News Releases

(WASHINGTON, D.C.) – Today, The Seattle Times and Hearst Corporation announced an agreement to settle their ongoing dispute through binding arbitration. Below is Senator Murray’s statement in reaction to this announcement:

“Like everyone who calls Puget Sound home, I rely on our local newspapers to help provide me with the information I want and need about our community and the world we live in. A healthy, vibrant, and independent press is vital to the functioning of our society, and I believe our state is uniquely blessed with both a public eager for information and a robust press that is able to fulfill that need.

“After watching the ongoing dispute between The Seattle Times and Hearst with no end in sight, I was concerned that a protracted and costly litigation process could jeopardize our access to a strong newspaper industry for years to come. So, in the fall of 2004, I reached out to the leaders of both companies - Frank Blethen and Victor Ganzi - and asked them to consider mediating their dispute. I was glad when they both agreed to do so.

“In October 2004, I asked my friend and former colleague, Senator George Mitchell, to help mediate, and was pleased that he and both parties agreed to meet. Despite much effort, that process ultimately failed, but it helped lead the parties to conclude that protracted litigation was not in the best interest of either resolving their dispute or the public that they serve. I couldn't agree more.

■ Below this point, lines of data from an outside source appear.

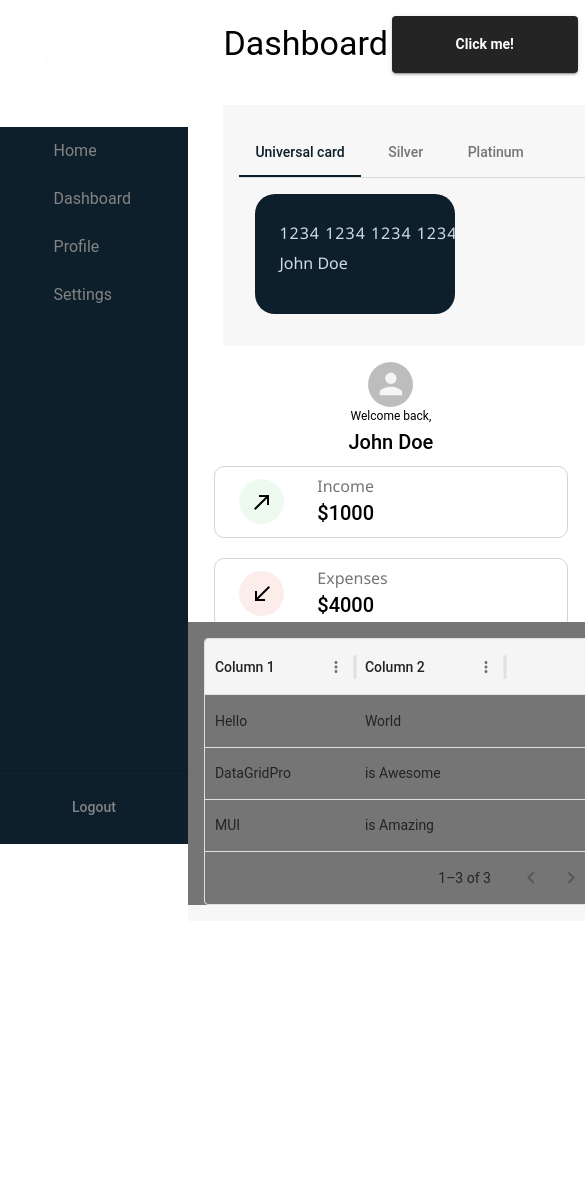
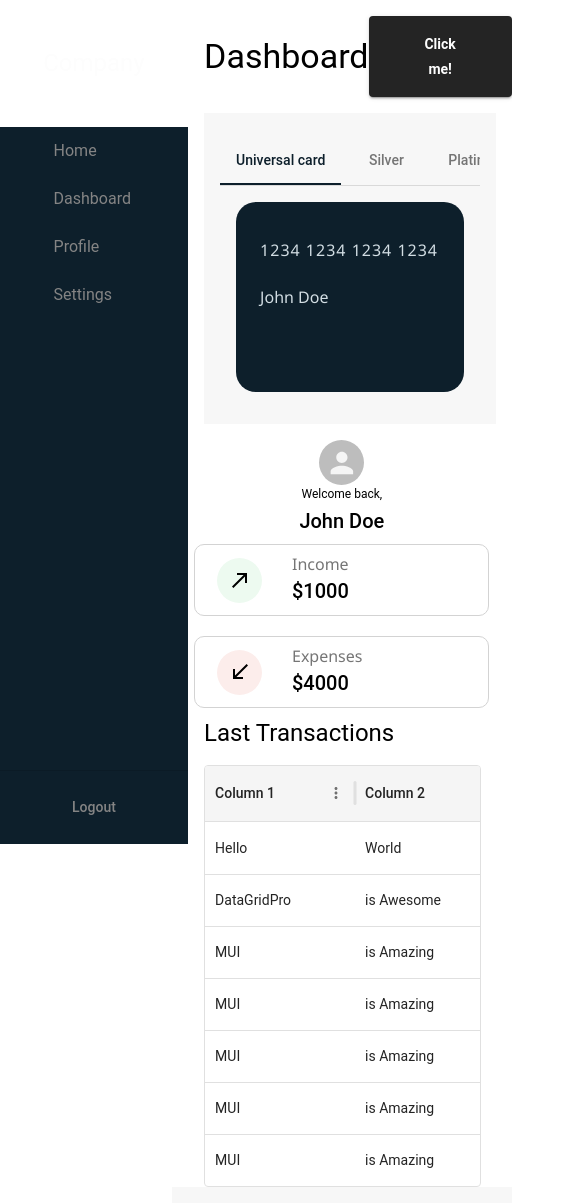
Before and after one commit to Blezix/DashboardLatest, a React (Create React App) app: page / in a window 390 px wide. Shown: the top 1203 px of the page, 585 px wide, since content can reach past the window. Before the commit the page ends 937 px from the top, so only its background shows below. Built offline with nearby package versions, Linux system fonts and the light colour scheme.

Commit message:
Improving responsiveness

```diff
--- a/src/components/DashboardTabs.jsx
+++ b/src/components/DashboardTabs.jsx
@@ -1,7 +1,7 @@
 import React, { useState } from "react";
 import { Box, Tabs, Tab, Typography } from "@mui/material";
 import CustomIcon from "./CustomIcon";
-import SimCardIcon from '@mui/icons-material/SimCard';
+import SimCardIcon from "@mui/icons-material/SimCard";
 const DashboardTabs = () => {
   const [activeTab, setActiveTab] = useState(0);
 
@@ -10,7 +10,7 @@ const DashboardTabs = () => {
   };
 
   return (
-    <Box sx={{ width: "90%", minWidth:"500px", pl: "5%" }}>
+    <Box sx={{ width: "90%", pl: "5%" }}>
       <Box padding={2} bgcolor={"grey.light"}>
         <Box
           sx={{
@@ -46,18 +46,18 @@ const DashboardTabs = () => {
                 <Box
                   sx={{
                     width: {
-                      xs: "200px", // small screens
+                      xs: "100%", // small screens
                       sm: "200px", // medium screens
                       md: "250px", // large screens
                       lg: "300px", // extra large screens
-                      xl: "350px"
+                      xl: "370px",
                     },
                     height: {
-                      xs: "120px", // small screens
-                      sm: "150px", // medium screens
+                      xs: "190px", // small screens
+                      sm: "190px", // medium screens
                       md: "150px", // large screens
                       lg: "170px", // extra large screens
-                      xl: "180px", // extra large screens
+                      xl: "200px", // extra large screens
                     },
                     borderRadius: "20px",
                     bgcolor: "primary.main",
@@ -65,7 +65,6 @@ const DashboardTabs = () => {
                     flexDirection: "column",
                   }}
                 >
-
                   <Box
                     sx={{
                       display: "flex",
--- a/src/components/TransactionsTable.jsx
+++ b/src/components/TransactionsTable.jsx
@@ -1,22 +1,41 @@
-import * as React from 'react';
-import { DataGrid } from '@mui/x-data-grid';
-import { Box } from '@mui/material';
+import React from "react";
+import { Box } from "@mui/material";
+import { DataGrid } from "@mui/x-data-grid";
+import { Height } from "@mui/icons-material";
 
 const rows = [
-  { id: 1, col1: 'Hello', col2: 'World' },
-  { id: 2, col1: 'DataGridPro', col2: 'is Awesome' },
-  { id: 3, col1: 'MUI', col2: 'is Amazing' },
+  { id: 1, col1: "Hello", col2: "World" },
+  { id: 2, col1: "DataGridPro", col2: "is Awesome" },
+  { id: 3, col1: "MUI", col2: "is Amazing" },
+  { id: 4, col1: "MUI", col2: "is Amazing" },
+  { id: 5, col1: "MUI", col2: "is Amazing" },
+  { id: 6, col1: "MUI", col2: "is Amazing" },
+  { id: 7, col1: "MUI", col2: "is Amazing" },
 ];
 
 const columns = [
-  { field: 'col1', headerName: 'Column 1', width: 150 },
-  { field: 'col2', headerName: 'Column 2', width: 150 },
+  { field: "col1", headerName: "Column 1", width: 150 },
+  { field: "col2", headerName: "Column 2", width: 150 },
 ];
 
 export default function TransactionsTable() {
   return (
-    <Box style={{ height: "80%", width: '100%' }}>
-      <DataGrid rows={rows} columns={columns} />
+    <Box sx={{  height: {
+          sm: '250px', // medium screens
+          md: '250px',
+          lg: "250px", // large screens
+          xl: '400px', // extra large screens
+        }, width: "90%" }}>
+      <DataGrid
+        hideFooter
+        rows={rows}
+        columns={columns}
+        sx={{
+          height: "100%",
+          bgcolor: "none",
+        }}
+        p={2}
+      />
     </Box>
   );
 }
--- a/src/components/UserDashboard.jsx
+++ b/src/components/UserDashboard.jsx
@@ -1,7 +1,8 @@
 import React from "react";
 import { Box, Avatar, Typography } from "@mui/material";
-import UpArrow from '@mui/icons-material/CallMade';
-import DownArrow from '@mui/icons-material/CallReceived';const UserDashboard = () => {
+import UpArrow from "@mui/icons-material/CallMade";
+import DownArrow from "@mui/icons-material/CallReceived";
+const UserDashboard = () => {
   return (
     <Box
       width={"100%"}
@@ -11,7 +12,7 @@ import DownArrow from '@mui/icons-material/CallReceived';const UserDashboard = (
     >
       <Box
         height={"40%"}
-display={"flex"}
+        display={"flex"}
         flexDirection={"column"}
         alignItems={"center"}
       >
@@ -46,11 +47,19 @@ display={"flex"}
             variant="circular"
             src=""
             alt=""
-
-            sx={{ width: "45px", height: "45px", margin: "0 5% 0 5%",bgcolor:"greenAccent.main" }}
-          ><UpArrow sx={{
-            color:"black"
-          }}/></Avatar>
+            sx={{
+              width: "45px",
+              height: "45px",
+              margin: "0 5% 0 5%",
+              bgcolor: "greenAccent.main",
+            }}
+          >
+            <UpArrow
+              sx={{
+                color: "black",
+              }}
+            />
+          </Avatar>
           <Box display={"flex"} width="30%" flexDirection={"column"} pl={2}>
             <Typography variant="h7" color="grey.main">
               Income
@@ -67,17 +76,24 @@ display={"flex"}
           display={"flex"}
           alignItems={"center"}
         >
-            <Avatar
+          <Avatar
             variant="circular"
-
             src=""
             alt=""
             p={1}
-            sx={{ width: "45px", height: "45px", margin: "0 5% 0 5%",              bgcolor:"redAccent.main"
+            sx={{
+              width: "45px",
+              height: "45px",
+              margin: "0 5% 0 5%",
+              bgcolor: "redAccent.main",
             }}
-          ><DownArrow sx={{
-            color:"black"
-          }}/></Avatar>
+          >
+            <DownArrow
+              sx={{
+                color: "black",
+              }}
+            />
+          </Avatar>
           <Box display={"flex"} width="30%" flexDirection={"column"} pl={2}>
             <Typography variant="h7" color="grey.main">
               Expenses
--- a/src/muiTheme.js
+++ b/src/muiTheme.js
@@ -1,7 +1,6 @@
 import { createTheme, responsiveFontSizes } from "@mui/material/styles";
 
 const muiTheme = createTheme({
-
   palette: {
     primary: {
       main: "#0d1f2b",
@@ -23,8 +22,8 @@ const muiTheme = createTheme({
     greenAccent: {
       main: "#edfaf0",
     },
-    redAccent:{
-      main:"#fcedeb"
+    redAccent: {
+      main: "#fcedeb",
     },
     grey: {
       light: "#f7f7f7",
@@ -42,7 +41,7 @@ const muiTheme = createTheme({
       sm: 600,
       md: 960,
       lg: 1280,
-      xl: 1920,
+      xl: 1700,
     },
   },
   typography: {
--- a/src/scenes/Dashboard/Dashboard.jsx
+++ b/src/scenes/Dashboard/Dashboard.jsx
@@ -12,12 +12,7 @@ export default function Dashboard() {
   };
 
   return (
-    <Box
-      width="100%"
-      display="flex"
-      justifyContent="center"
-      sx={{ padding: 2 }}
-    >
+    <Box width="100%" display="flex" justifyContent="center" pt={2}>
       <Box width="100%">
         <Grid container spacing={2}>
           <Grid item xs={12} md={8}>
@@ -25,7 +20,7 @@ export default function Dashboard() {
               display="flex"
               justifyContent="space-between"
               alignItems="center"
-              sx={{ padding: 2, pl: "5%",paddingTop:"0" }}
+              sx={{ pl: "5%", paddingTop: "0" }}
             >
               <Typography variant="h4">Dashboard</Typography>
               <Button variant="contained" color="primary">
@@ -40,8 +35,16 @@ export default function Dashboard() {
           <Grid item xs={12} md={4} pr={2}>
             <UserDashboard />
           </Grid>
-          <Grid sx={{ bgcolor: "grey.main", height:"20%" }} item xs={12} md={8}>
-            <TransactionsTable></TransactionsTable>
+          <Grid item xs={12} md={8}>
+            <Box
+              sx={{ display: "flex", height: "300", flexDirection: "column" }}
+              pl={"5%"}
+            >
+              <Typography mb={2} variant="h5">
+                Last Transactions
+              </Typography>
+              <TransactionsTable></TransactionsTable>
+            </Box>
           </Grid>
           <Grid sx={{ bgcolor: "grey.light" }} item xs={12} md={4}></Grid>
         </Grid>
--- a/src/scenes/global/Sidebar.jsx
+++ b/src/scenes/global/Sidebar.jsx
@@ -26,6 +26,8 @@ const Sidebar = () => {
       sx={{
         width: { xs: "100%", sm: "20%" },
         height: "100vh",
+        position: "sticky",
+        top: 0,
       }}
     >
       <Box
```
Also changed, not shown: src/components/CustomIcon.jsx (+8 -8 lines).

“Today's announcement does two important things. First, it provides a framework under which the Seattle Times and Hearst can settle their dispute. Second, it assures the public that their access to the news they need will rest on a stable foundation.

“The future holds many questions regarding the outcome of this dispute. Both The Seattle Times and Hearst are to be commended for committing to a process in which these questions can be answered in a thoughtful, rational way.

“This process is about much more than the financial future of two companies. The outcome of this dispute will affect access to news for all who live in our region. Two adequately financed papers is the outcome most of us would prefer. Although none of us can predict what an arbitrated agreement will look like, it was clear that lengthy litigation would not achieve that goal, and indeed could undermine the strength and balance of the entire industry.

“My goal is to have both parties - with the arbitrator - reach a decision that will ensure that Washington residents have access to quality information and news. I am confident this is the best process to answer the questions and provide industry stability for years to come.

“I believe strongly that it is in the public's best interests to see a resolution to this dispute, and I am pleased that we now appear on the path to get there.”